Want to connect with other professionals in the industry and get your company visibility on search engines like Google? Look no further than LinkedIn, the social network for pros that just happens to be indexed on Google. Of course, signing up alone isn’t everything you have to do. You have to put in a little work before LinkedIn will work for your small business. These tips will help you do that.
Fill Out Everything, Completely
Google may index your profile, but what good is this to you if you haven’t added anything to it? Link to your website, use industry keywords in your profile, upload a photo and fill out every single form field that applies to you. In case you were wondering just where to put those keywords, look no further. Include them in your job title and heading for sure. This also enables other users on the social network to find you, which may not be your primarily goal but certainly won’t hurt.
Don’t just forget about your profile after you initially sign up, either. Maybe your small business is focusing on different keywords, you’ve moved to a different location or added some staff members. Keep your profile fresh, so that the info Google culls for the SERPs is relevant.
Actually Use LinkedIn
So you’ve set up your profile, and it’s looking pretty good. What more should you do? The answer is this: use LinkedIn like a social network. After all, it is, and the more content that you put on the site, the more content Google has to index. Not only that, but you’re increasing the chances of other users seeing what you post, which is always a boon.
The way you interact on LinkedIn will differ from other networks, however. There aren’t any hashtags like on Twitter; although, the site now allows you to tag others by simply typing in the company name as part of your update. Keep a professional tone when crafting posts. Short and simple is key here. Don’t forget to link to your own website, but avoid coming off as spammy.
Link to Yourself
By default, LinkedIn provides suggested text for types of links that you might add to your profile. Unfortunately, using these means you won’t get the linkjuice that you joined LinkedIn to wrangle in the first place. You can still use one option as “Company Website,” but choose “Other” when adding links to use your own keywords. This simple step makes a big difference.
Perhaps you can answer questions in groups or forums that show your expertise on a certain subject. This builds trust for your small business, and customers or potential partners might think of your company when they have need for a service or products like yours in the future. A business contact might refer potential customers to you in the future, too.
Actively communicating with others gives a little back to the community, and you never know when you might need advice or help from someone else who’s already been where you are now. Of course, another benefit is being able to keep your eye on the competition to see what they’re doing.
Show Off What You’ve Got With Video
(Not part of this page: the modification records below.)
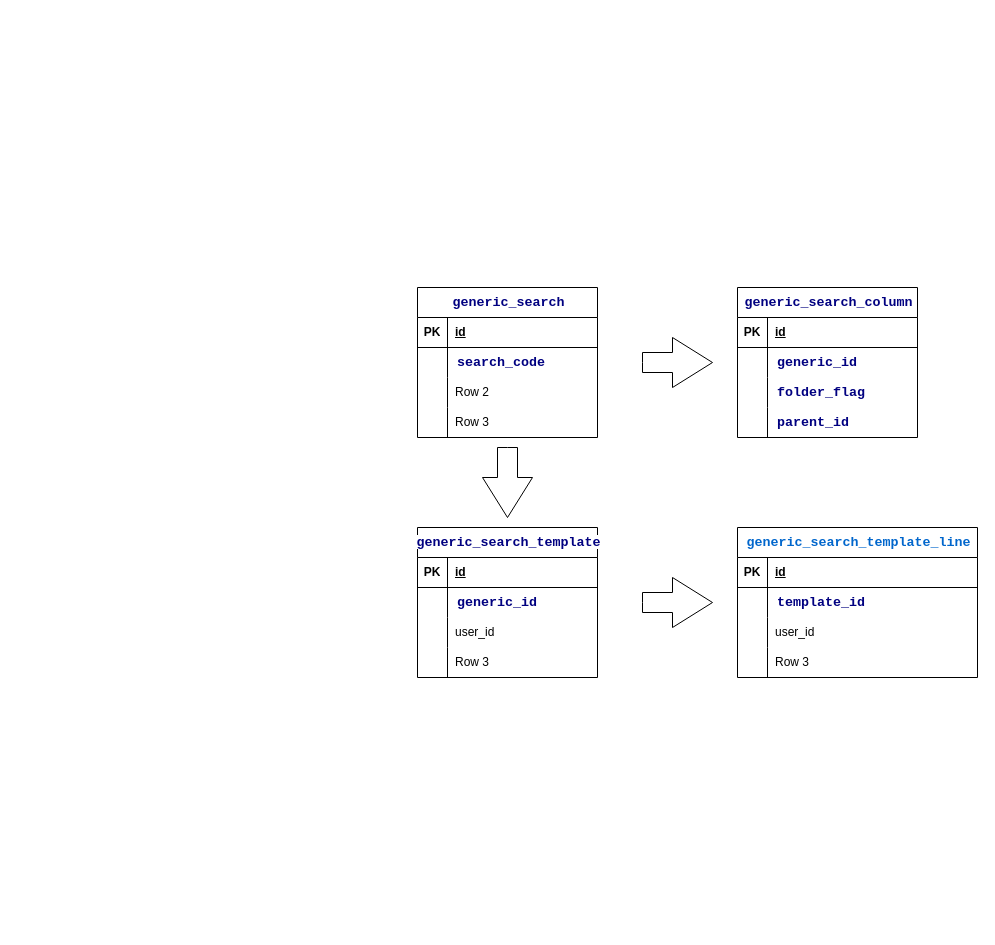
Earlier version of the draw.io diagram 通用查询表关系.drawio (DongRuihua/draw). Source tidied: cells renumbered, new cells numbered last; positions are measured from the earlier drawing's top-left corner, leaving out a move shared by most shapes. Both pictures are drawn from the tidied source at 100%, with x=0, y=0 at pixel (417, 287).
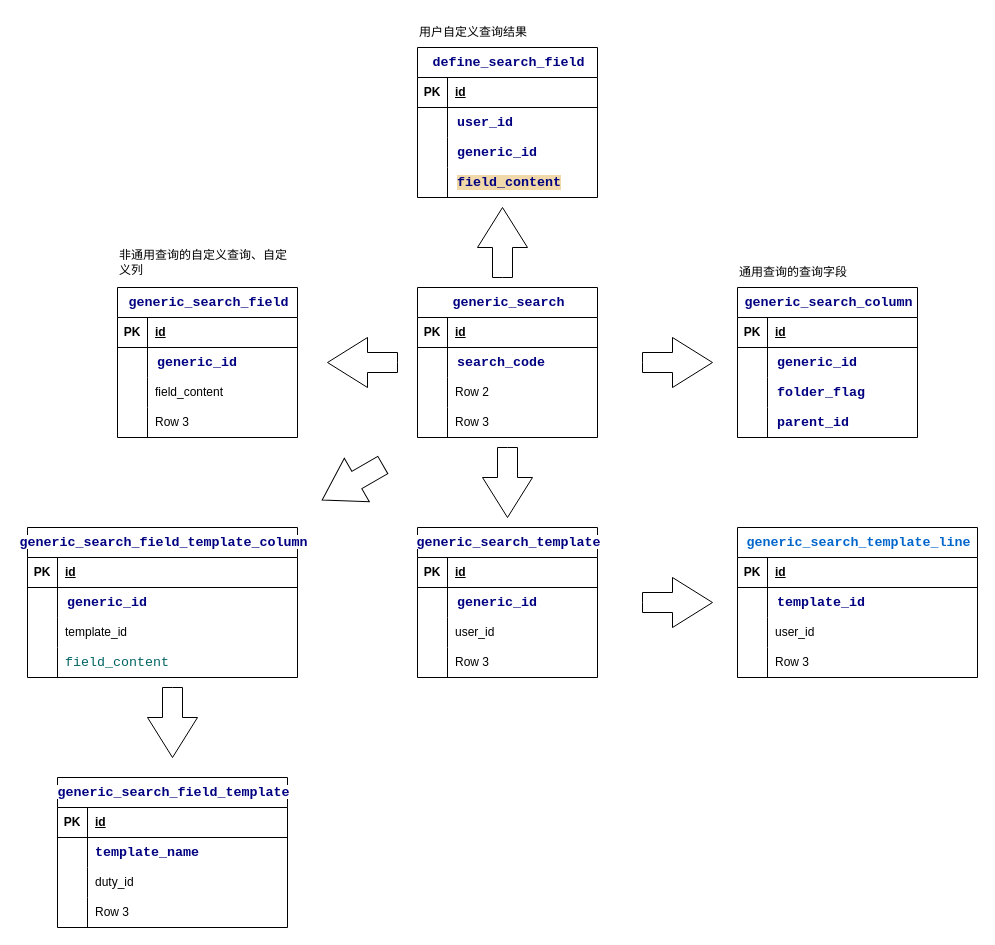
Above is the later version.

Commit message:
更新通用查询表关系.drawio

The edit, as a diff of the source:
```diff
@@
+    <mxCell id="57" value="通用查询的查询字段" style="text;html=1;whiteSpace=wrap;strokeColor=none;fillColor=none;align=left;verticalAlign=middle;rounded=0;" parent="1" vertex="1">
+      <mxGeometry x="320" y="-30" width="190" height="30" as="geometry" />
+    </mxCell>
+    <mxCell id="58" value="&lt;span style=&quot;background-color:#ffffff;padding:0px 0px 0px 2px;&quot;&gt;&lt;span style=&quot;font-family: Consolas; font-size: 10pt; white-space-collapse: preserve;&quot;&gt;&lt;span style=&quot;color: rgb(0, 0, 128);&quot;&gt;generic_search_field&lt;/span&gt;&lt;/span&gt;&lt;/span&gt;" style="shape=table;startSize=30;childLayout=tableLayout;rowLines=0;fontStyle=1;align=center;html=1;" parent="1" vertex="1">
+      <mxGeometry x="-300" width="180" height="150" as="geometry" />
+    </mxCell>
+    <mxCell id="59" style="shape=tableRow;horizontal=0;startSize=0;swimlaneHead=0;swimlaneBody=0;fillColor=none;top=0;left=0;right=0;bottom=1;" parent="58" vertex="1">
+      <mxGeometry y="30" width="180" height="30" as="geometry" />
+    </mxCell>
+    <mxCell id="60" value="PK" style="shape=partialRectangle;fillColor=none;top=0;left=0;bottom=0;right=0;fontStyle=1;overflow=hidden;whiteSpace=wrap;html=1;" parent="59" vertex="1">
+      <mxGeometry width="30" height="30" as="geometry" />
+    </mxCell>
+    <mxCell id="61" value="id" style="shape=partialRectangle;fillColor=none;top=0;left=0;bottom=0;right=0;align=left;spacingLeft=6;fontStyle=5;overflow=hidden;whiteSpace=wrap;html=1;" parent="59" vertex="1">
+      <mxGeometry x="30" width="150" height="30" as="geometry" />
+    </mxCell>
+    <mxCell id="62" style="shape=tableRow;horizontal=0;startSize=0;swimlaneHead=0;swimlaneBody=0;fillColor=none;top=0;left=0;right=0;bottom=0;" parent="58" vertex="1">
+      <mxGeometry y="60" width="180" height="30" as="geometry" />
+    </mxCell>
+    <mxCell id="63" style="shape=partialRectangle;fillColor=none;top=0;left=0;bottom=0;right=0;overflow=hidden;whiteSpace=wrap;html=1;" parent="62" vertex="1">
+      <mxGeometry width="30" height="30" as="geometry" />
+    </mxCell>
+    <mxCell id="64" value="&lt;span style=&quot;background-color: rgb(255, 255, 255); padding: 0px 0px 0px 2px;&quot;&gt;&lt;span style=&quot;font-family: Consolas; font-size: 10pt; white-space: pre;&quot;&gt;&lt;span style=&quot;color: rgb(0, 0, 128); font-weight: bold;&quot;&gt;generic_id&lt;/span&gt;&lt;/span&gt;&lt;/span&gt;" style="shape=partialRectangle;fillColor=none;top=0;left=0;bottom=0;right=0;align=left;spacingLeft=6;overflow=hidden;whiteSpace=wrap;html=1;" parent="62" vertex="1">
+      <mxGeometry x="30" width="150" height="30" as="geometry" />
+    </mxCell>
+    <mxCell id="65" style="shape=tableRow;horizontal=0;startSize=0;swimlaneHead=0;swimlaneBody=0;fillColor=none;top=0;left=0;right=0;bottom=0;" parent="58" vertex="1">
+      <mxGeometry y="90" width="180" height="30" as="geometry" />
+    </mxCell>
+    <mxCell id="66" style="shape=partialRectangle;fillColor=none;top=0;left=0;bottom=0;right=0;overflow=hidden;whiteSpace=wrap;html=1;" parent="65" vertex="1">
+      <mxGeometry width="30" height="30" as="geometry" />
+    </mxCell>
+    <mxCell id="67" value="field_content" style="shape=partialRectangle;fillColor=none;top=0;left=0;bottom=0;right=0;align=left;spacingLeft=6;overflow=hidden;whiteSpace=wrap;html=1;" parent="65" vertex="1">
+      <mxGeometry x="30" width="150" height="30" as="geometry" />
+    </mxCell>
+    <mxCell id="68" style="shape=tableRow;horizontal=0;startSize=0;swimlaneHead=0;swimlaneBody=0;fillColor=none;top=0;left=0;right=0;bottom=0;" parent="58" vertex="1">
+      <mxGeometry y="120" width="180" height="30" as="geometry" />
+    </mxCell>
+    <mxCell id="69" style="shape=partialRectangle;fillColor=none;top=0;left=0;bottom=0;right=0;overflow=hidden;whiteSpace=wrap;html=1;" parent="68" vertex="1">
+      <mxGeometry width="30" height="30" as="geometry" />
+    </mxCell>
+    <mxCell id="70" value="Row 3" style="shape=partialRectangle;fillColor=none;top=0;left=0;bottom=0;right=0;align=left;spacingLeft=6;overflow=hidden;whiteSpace=wrap;html=1;" parent="68" vertex="1">
+      <mxGeometry x="30" width="150" height="30" as="geometry" />
+    </mxCell>
+    <mxCell id="71" value="非通用查询的自定义查询、自定义列" style="text;html=1;whiteSpace=wrap;strokeColor=none;fillColor=none;align=left;verticalAlign=middle;rounded=0;" parent="1" vertex="1">
+      <mxGeometry x="-300" y="-40" width="180" height="30" as="geometry" />
+    </mxCell>
+    <mxCell id="72" style="html=1;shadow=0;dashed=0;align=center;verticalAlign=middle;shape=mxgraph.arrows2.arrow;dy=0.6;dx=40;notch=0;rotation=-180;" parent="1" vertex="1">
+      <mxGeometry x="-90" y="50" width="70" height="50" as="geometry" />
+    </mxCell>
+    <mxCell id="73" value="&lt;span style=&quot;background-color: rgb(255, 255, 255); padding: 0px 0px 0px 2px;&quot;&gt;&lt;span style=&quot;font-family: Consolas; font-size: 10pt; white-space-collapse: preserve;&quot;&gt;&lt;span style=&quot;color: rgb(0, 0, 128);&quot;&gt;generic_search_field_template&lt;/span&gt;&lt;/span&gt;&lt;/span&gt;" style="shape=table;startSize=30;childLayout=tableLayout;rowLines=0;fontStyle=1;align=center;html=1;" parent="1" vertex="1">
+      <mxGeometry x="-360" y="490" width="230" height="150" as="geometry" />
+    </mxCell>
+    <mxCell id="74" style="shape=tableRow;horizontal=0;startSize=0;swimlaneHead=0;swimlaneBody=0;fillColor=none;top=0;left=0;right=0;bottom=1;" parent="73" vertex="1">
+      <mxGeometry y="30" width="230" height="30" as="geometry" />
+    </mxCell>
+    <mxCell id="75" value="PK" style="shape=partialRectangle;fillColor=none;top=0;left=0;bottom=0;right=0;fontStyle=1;overflow=hidden;whiteSpace=wrap;html=1;" parent="74" vertex="1">
+      <mxGeometry width="30" height="30" as="geometry" />
+    </mxCell>
+    <mxCell id="76" value="id" style="shape=partialRectangle;fillColor=none;top=0;left=0;bottom=0;right=0;align=left;spacingLeft=6;fontStyle=5;overflow=hidden;whiteSpace=wrap;html=1;" parent="74" vertex="1">
+      <mxGeometry x="30" width="200" height="30" as="geometry" />
+    </mxCell>
+    <mxCell id="77" style="shape=tableRow;horizontal=0;startSize=0;swimlaneHead=0;swimlaneBody=0;fillColor=none;top=0;left=0;right=0;bottom=0;" parent="73" vertex="1">
+      <mxGeometry y="60" width="230" height="30" as="geometry" />
+    </mxCell>
+    <mxCell id="78" style="shape=partialRectangle;fillColor=none;top=0;left=0;bottom=0;right=0;overflow=hidden;whiteSpace=wrap;html=1;" parent="77" vertex="1">
+      <mxGeometry width="30" height="30" as="geometry" />
+    </mxCell>
+    <mxCell id="79" value="&lt;font color=&quot;#000080&quot; face=&quot;Consolas&quot;&gt;&lt;span style=&quot;font-size: 13.3333px; white-space: pre; background-color: rgb(255, 255, 255);&quot;&gt;&lt;b&gt;template_name&lt;/b&gt;&lt;/span&gt;&lt;/font&gt;" style="shape=partialRectangle;fillColor=none;top=0;left=0;bottom=0;right=0;align=left;spacingLeft=6;overflow=hidden;whiteSpace=wrap;html=1;" parent="77" vertex="1">
+      <mxGeometry x="30" width="200" height="30" as="geometry" />
+    </mxCell>
+    <mxCell id="80" style="shape=tableRow;horizontal=0;startSize=0;swimlaneHead=0;swimlaneBody=0;fillColor=none;top=0;left=0;right=0;bottom=0;" parent="73" vertex="1">
+      <mxGeometry y="90" width="230" height="30" as="geometry" />
+    </mxCell>
+    <mxCell id="81" style="shape=partialRectangle;fillColor=none;top=0;left=0;bottom=0;right=0;overflow=hidden;whiteSpace=wrap;html=1;" parent="80" vertex="1">
+      <mxGeometry width="30" height="30" as="geometry" />
+    </mxCell>
+    <mxCell id="82" value="duty_id" style="shape=partialRectangle;fillColor=none;top=0;left=0;bottom=0;right=0;align=left;spacingLeft=6;overflow=hidden;whiteSpace=wrap;html=1;" parent="80" vertex="1">
+      <mxGeometry x="30" width="200" height="30" as="geometry" />
+    </mxCell>
+    <mxCell id="83" style="shape=tableRow;horizontal=0;startSize=0;swimlaneHead=0;swimlaneBody=0;fillColor=none;top=0;left=0;right=0;bottom=0;" parent="73" vertex="1">
+      <mxGeometry y="120" width="230" height="30" as="geometry" />
+    </mxCell>
+    <mxCell id="84" style="shape=partialRectangle;fillColor=none;top=0;left=0;bottom=0;right=0;overflow=hidden;whiteSpace=wrap;html=1;" parent="83" vertex="1">
+      <mxGeometry width="30" height="30" as="geometry" />
+    </mxCell>
+    <mxCell id="85" value="Row 3" style="shape=partialRectangle;fillColor=none;top=0;left=0;bottom=0;right=0;align=left;spacingLeft=6;overflow=hidden;whiteSpace=wrap;html=1;" parent="83" vertex="1">
+      <mxGeometry x="30" width="200" height="30" as="geometry" />
+    </mxCell>
+    <mxCell id="86" value="&lt;span style=&quot;background-color: rgb(255, 255, 255); padding: 0px 0px 0px 2px;&quot;&gt;&lt;span style=&quot;font-family: Consolas; font-size: 10pt; white-space-collapse: preserve;&quot;&gt;&lt;span style=&quot;color: rgb(0, 0, 128);&quot;&gt;generic_search_field_template_column&lt;/span&gt;&lt;/span&gt;&lt;/span&gt;" style="shape=table;startSize=30;childLayout=tableLayout;rowLines=0;fontStyle=1;align=center;html=1;" parent="1" vertex="1">
+      <mxGeometry x="-390" y="240" width="270" height="150" as="geometry" />
+    </mxCell>
+    <mxCell id="87" style="shape=tableRow;horizontal=0;startSize=0;swimlaneHead=0;swimlaneBody=0;fillColor=none;top=0;left=0;right=0;bottom=1;" parent="86" vertex="1">
+      <mxGeometry y="30" width="270" height="30" as="geometry" />
+    </mxCell>
+    <mxCell id="88" value="PK" style="shape=partialRectangle;fillColor=none;top=0;left=0;bottom=0;right=0;fontStyle=1;overflow=hidden;whiteSpace=wrap;html=1;" parent="87" vertex="1">
+      <mxGeometry width="30" height="30" as="geometry" />
+    </mxCell>
+    <mxCell id="89" value="id" style="shape=partialRectangle;fillColor=none;top=0;left=0;bottom=0;right=0;align=left;spacingLeft=6;fontStyle=5;overflow=hidden;whiteSpace=wrap;html=1;" parent="87" vertex="1">
+      <mxGeometry x="30" width="240" height="30" as="geometry" />
+    </mxCell>
+    <mxCell id="90" style="shape=tableRow;horizontal=0;startSize=0;swimlaneHead=0;swimlaneBody=0;fillColor=none;top=0;left=0;right=0;bottom=0;" parent="86" vertex="1">
+      <mxGeometry y="60" width="270" height="30" as="geometry" />
+    </mxCell>
+    <mxCell id="91" style="shape=partialRectangle;fillColor=none;top=0;left=0;bottom=0;right=0;overflow=hidden;whiteSpace=wrap;html=1;" parent="90" vertex="1">
+      <mxGeometry width="30" height="30" as="geometry" />
+    </mxCell>
+    <mxCell id="92" value="&lt;span style=&quot;background-color: rgb(255, 255, 255); padding: 0px 0px 0px 2px;&quot;&gt;&lt;span style=&quot;font-family: Consolas; font-size: 10pt; white-space: pre;&quot;&gt;&lt;span style=&quot;color: rgb(0, 0, 128); font-weight: bold;&quot;&gt;generic_id&lt;/span&gt;&lt;/span&gt;&lt;/span&gt;" style="shape=partialRectangle;fillColor=none;top=0;left=0;bottom=0;right=0;align=left;spacingLeft=6;overflow=hidden;whiteSpace=wrap;html=1;" parent="90" vertex="1">
+      <mxGeometry x="30" width="240" height="30" as="geometry" />
+    </mxCell>
+    <mxCell id="93" style="shape=tableRow;horizontal=0;startSize=0;swimlaneHead=0;swimlaneBody=0;fillColor=none;top=0;left=0;right=0;bottom=0;" parent="86" vertex="1">
+      <mxGeometry y="90" width="270" height="30" as="geometry" />
+    </mxCell>
+    <mxCell id="94" style="shape=partialRectangle;fillColor=none;top=0;left=0;bottom=0;right=0;overflow=hidden;whiteSpace=wrap;html=1;" parent="93" vertex="1">
+      <mxGeometry width="30" height="30" as="geometry" />
+    </mxCell>
+    <mxCell id="95" value="template_id" style="shape=partialRectangle;fillColor=none;top=0;left=0;bottom=0;right=0;align=left;spacingLeft=6;overflow=hidden;whiteSpace=wrap;html=1;" parent="93" vertex="1">
+      <mxGeometry x="30" width="240" height="30" as="geometry" />
+    </mxCell>
+    <mxCell id="96" style="shape=tableRow;horizontal=0;startSize=0;swimlaneHead=0;swimlaneBody=0;fillColor=none;top=0;left=0;right=0;bottom=0;" parent="86" vertex="1">
+      <mxGeometry y="120" width="270" height="30" as="geometry" />
+    </mxCell>
+    <mxCell id="97" style="shape=partialRectangle;fillColor=none;top=0;left=0;bottom=0;right=0;overflow=hidden;whiteSpace=wrap;html=1;" parent="96" vertex="1">
+      <mxGeometry width="30" height="30" as="geometry" />
+    </mxCell>
+    <mxCell id="98" value="&lt;font color=&quot;#006464&quot; face=&quot;Consolas&quot;&gt;&lt;span style=&quot;font-size: 13.3333px; white-space: pre;&quot;&gt;field_content&lt;/span&gt;&lt;/font&gt;" style="shape=partialRectangle;fillColor=none;top=0;left=0;bottom=0;right=0;align=left;spacingLeft=6;overflow=hidden;whiteSpace=wrap;html=1;" parent="96" vertex="1">
+      <mxGeometry x="30" width="240" height="30" as="geometry" />
+    </mxCell>
+    <mxCell id="99" style="html=1;shadow=0;dashed=0;align=center;verticalAlign=middle;shape=mxgraph.arrows2.arrow;dy=0.6;dx=40;notch=0;rotation=-210;" parent="1" vertex="1">
+      <mxGeometry x="-100" y="170" width="70" height="50" as="geometry" />
+    </mxCell>
+    <mxCell id="100" style="html=1;shadow=0;dashed=0;align=center;verticalAlign=middle;shape=mxgraph.arrows2.arrow;dy=0.6;dx=40;notch=0;rotation=90;" parent="1" vertex="1">
+      <mxGeometry x="-280" y="410" width="70" height="50" as="geometry" />
+    </mxCell>
+    <mxCell id="101" value="&lt;span style=&quot;background-color:#ffffff;padding:0px 0px 0px 2px;&quot;&gt;&lt;span style=&quot;font-family: Consolas; font-size: 10pt; white-space-collapse: preserve;&quot;&gt;&lt;span style=&quot;color: rgb(0, 0, 128);&quot;&gt;define_search_field&lt;/span&gt;&lt;/span&gt;&lt;/span&gt;" style="shape=table;startSize=30;childLayout=tableLayout;rowLines=0;fontStyle=1;align=center;html=1;" parent="1" vertex="1">
+      <mxGeometry y="-240" width="180" height="150" as="geometry" />
+    </mxCell>
+    <mxCell id="102" style="shape=tableRow;horizontal=0;startSize=0;swimlaneHead=0;swimlaneBody=0;fillColor=none;top=0;left=0;right=0;bottom=1;" parent="101" vertex="1">
+      <mxGeometry y="30" width="180" height="30" as="geometry" />
+    </mxCell>
+    <mxCell id="103" value="PK" style="shape=partialRectangle;fillColor=none;top=0;left=0;bottom=0;right=0;fontStyle=1;overflow=hidden;whiteSpace=wrap;html=1;" parent="102" vertex="1">
+      <mxGeometry width="30" height="30" as="geometry" />
+    </mxCell>
+    <mxCell id="104" value="id" style="shape=partialRectangle;fillColor=none;top=0;left=0;bottom=0;right=0;align=left;spacingLeft=6;fontStyle=5;overflow=hidden;whiteSpace=wrap;html=1;" parent="102" vertex="1">
+      <mxGeometry x="30" width="150" height="30" as="geometry" />
+    </mxCell>
+    <mxCell id="105" style="shape=tableRow;horizontal=0;startSize=0;swimlaneHead=0;swimlaneBody=0;fillColor=none;top=0;left=0;right=0;bottom=0;" parent="101" vertex="1">
+      <mxGeometry y="60" width="180" height="30" as="geometry" />
+    </mxCell>
+    <mxCell id="106" style="shape=partialRectangle;fillColor=none;top=0;left=0;bottom=0;right=0;overflow=hidden;whiteSpace=wrap;html=1;" parent="105" vertex="1">
+      <mxGeometry width="30" height="30" as="geometry" />
+    </mxCell>
+    <mxCell id="107" value="&lt;span style=&quot;background-color:#ffffff;padding:0px 0px 0px 2px;&quot;&gt;&lt;span style=&quot;font-family: Consolas; font-size: 10pt; white-space: pre;&quot;&gt;&lt;span style=&quot;color:#000080;font-weight:bold;&quot;&gt;user_id&lt;/span&gt;&lt;/span&gt;&lt;/span&gt;" style="shape=partialRectangle;fillColor=none;top=0;left=0;bottom=0;right=0;align=left;spacingLeft=6;overflow=hidden;whiteSpace=wrap;html=1;" parent="105" vertex="1">
+      <mxGeometry x="30" width="150" height="30" as="geometry" />
+    </mxCell>
+    <mxCell id="108" style="shape=tableRow;horizontal=0;startSize=0;swimlaneHead=0;swimlaneBody=0;fillColor=none;top=0;left=0;right=0;bottom=0;" parent="101" vertex="1">
+      <mxGeometry y="90" width="180" height="30" as="geometry" />
+    </mxCell>
+    <mxCell id="109" style="shape=partialRectangle;fillColor=none;top=0;left=0;bottom=0;right=0;overflow=hidden;whiteSpace=wrap;html=1;" parent="108" vertex="1">
+      <mxGeometry width="30" height="30" as="geometry" />
+    </mxCell>
+    <mxCell id="110" value="&lt;span style=&quot;background-color:#ffffff;padding:0px 0px 0px 2px;&quot;&gt;&lt;span style=&quot;font-family: Consolas; font-size: 10pt; white-space: pre;&quot;&gt;&lt;span style=&quot;color:#000080;font-weight:bold;&quot;&gt;generic_id&lt;/span&gt;&lt;/span&gt;&lt;/span&gt;" style="shape=partialRectangle;fillColor=none;top=0;left=0;bottom=0;right=0;align=left;spacingLeft=6;overflow=hidden;whiteSpace=wrap;html=1;" parent="108" vertex="1">
+      <mxGeometry x="30" width="150" height="30" as="geometry" />
+    </mxCell>
+    <mxCell id="111" style="shape=tableRow;horizontal=0;startSize=0;swimlaneHead=0;swimlaneBody=0;fillColor=none;top=0;left=0;right=0;bottom=0;" parent="101" vertex="1">
+      <mxGeometry y="120" width="180" height="30" as="geometry" />
+    </mxCell>
+    <mxCell id="112" style="shape=partialRectangle;fillColor=none;top=0;left=0;bottom=0;right=0;overflow=hidden;whiteSpace=wrap;html=1;" parent="111" vertex="1">
+      <mxGeometry width="30" height="30" as="geometry" />
+    </mxCell>
+    <mxCell id="113" value="&lt;span style=&quot;padding: 0px 0px 0px 2px;&quot;&gt;&lt;span style=&quot;font-family: Consolas; font-size: 10pt; white-space: pre;&quot;&gt;&lt;font color=&quot;rgba(0, 0, 0, 0)&quot;&gt;&lt;span style=&quot;color: rgb(0, 0, 128); font-weight: bold;&quot;&gt;&lt;/span&gt;&lt;/font&gt;&lt;span style=&quot;color: rgb(0, 0, 128); font-weight: bold; background-color: rgb(240, 216, 168);&quot;&gt;field_content&lt;/span&gt;&lt;/span&gt;&lt;/span&gt;" style="shape=partialRectangle;fillColor=none;top=0;left=0;bottom=0;right=0;align=left;spacingLeft=6;overflow=hidden;whiteSpace=wrap;html=1;" parent="111" vertex="1">
+      <mxGeometry x="30" width="150" height="30" as="geometry" />
+    </mxCell>
+    <mxCell id="114" value="用户自定义查询结果" style="text;html=1;whiteSpace=wrap;strokeColor=none;fillColor=none;align=left;verticalAlign=middle;rounded=0;" parent="1" vertex="1">
+      <mxGeometry y="-270" width="180" height="30" as="geometry" />
+    </mxCell>
+    <mxCell id="115" style="html=1;shadow=0;dashed=0;align=center;verticalAlign=middle;shape=mxgraph.arrows2.arrow;dy=0.6;dx=40;notch=0;rotation=-90;" parent="1" vertex="1">
+      <mxGeometry x="50" y="-70" width="70" height="50" as="geometry" />
+    </mxCell>
```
Finally, you have video options. On LinkedIn, the SlideShare app is an easy way to upload your videos. All you have to do is embed it in a PowerPoint slide, which you can then upload directly to your company’s page. If you want to skip the video, go ahead and add a basic slide to give visitors an idea about what your company’s like.